One weekend just before Christmas, although his cancer level was down, Himself developed a lung infection and, coupled with terrible side effects from the cancer drugs, was in agony and unable to move from the sofa. That same week, Mollie had had her dew claws removed and the two invalids sat side by side on the sofa, watching mindless television together, transmitting wordless comfort.
Having helped him through the blackest days of December, when her stitches had healed, Mollie helped me to cope by coming on long walks. Outside I could breathe non-cancerous air and the everyday panics dissipated as she bounded across fields chasing a bird or splashed her way through streams trying to fish.
The prognosis for the cancer improved dramatically and we heaved a collective sigh of relief, but several months later, Himself was diagnosed with pulmonary fibrosis. Furtively I looked it up on the internet, and read, “this is a terminal lung disease.” You can imagine how I felt, that having cheated cancer, he was now going to die of a lung disease. And as he seemed to think it was a mild breathing problem, there was no way I could tell him how serious it was, so I sat on this new fear and tried not to let it grow.
Our friends and family have been wonderful, but the greatest tribute goes to Mollie. Thanks largely to her, we have survived. She is much loved by everyone she meets (except the cat), and has changed our lives by proving a wonderful companion.
A year on, the prostate cancer is now under control, the pulmonary fibrosis is has proved not to be lung scarring, and Himself has sold the business that was contributing to his depression. As a result of walking his hyperactive daughter twice a day, Himself has lost over two stone and is rightly proud of this achievement. He looks younger, his sense of humour has returned, and he strides along instead of shuffling like an old man.
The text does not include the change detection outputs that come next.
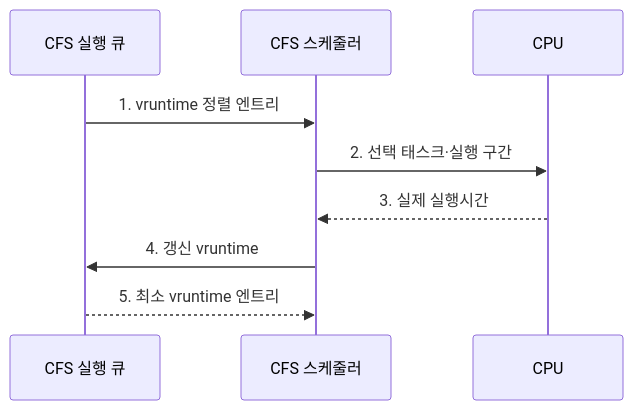
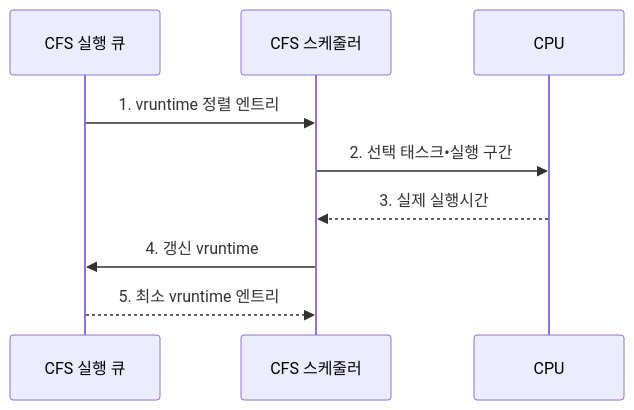
Before and after one commit to agnusdei1207/knowledge-base: the second of 2 diagrams in src/content/docs/notes/03-software/006_cfs.md, drawn with Mermaid. The commit also changed other lines of this file and 953 other files, not shown here.

````diff
--- a/src/content/docs/notes/03-software/006_cfs.md
+++ b/src/content/docs/notes/03-software/006_cfs.md
@@ -107,11 +107,11 @@
 ```mermaid
 sequenceDiagram
     participant Q as CFS 실행 큐
     participant S as CFS 스케줄러
     participant C as CPU
     Q->>S: 1. vruntime 정렬 엔트리
-    S->>C: 2. 선택 태스크·실행 구간
+    S->>C: 2. 선택 태스크•실행 구간
     C-->>S: 3. 실제 실행시간
     S->>Q: 4. 갱신 vruntime
     Q-->>S: 5. 최소 vruntime 엔트리
 ```
````
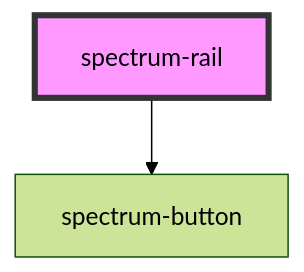
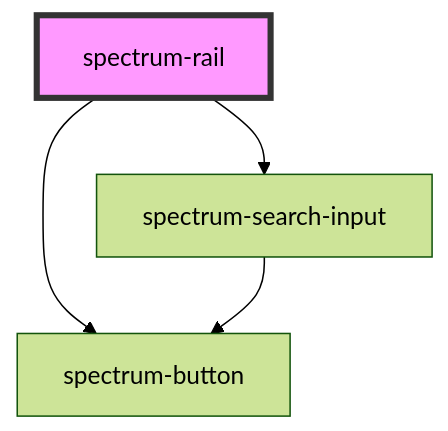
The diagram in packages/core/src/components/spectrum-rail/readme.md (emamirelar/spectrum), drawn with Mermaid (forest theme) before and after one commit. The commit also changed other lines of this file and 29 other files, not shown here.

````diff
--- a/packages/core/src/components/spectrum-rail/readme.md
+++ b/packages/core/src/components/spectrum-rail/readme.md
@@ -32,5 +60,7 @@
 ```mermaid
 graph TD;
   spectrum-rail --> spectrum-button
+  spectrum-rail --> spectrum-search-input
+  spectrum-search-input --> spectrum-button
   style spectrum-rail fill:#f9f,stroke:#333,stroke-width:4px
 ```
````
He proudly shows off his wonderful daughter, chats to everyone and is now world expert on Jack Russells. The cat is not ecstatic, but has resigned himself to living with two scruffy, hyperactive women, and as long as he’s fussed over, he doesn’t complain too much.
As for me? I smile and thank my lucky stars that the gamble paid off. I not only have the best dog in the world, but a happy Himself to boot.
A shorter version published in Dogs Today, 2006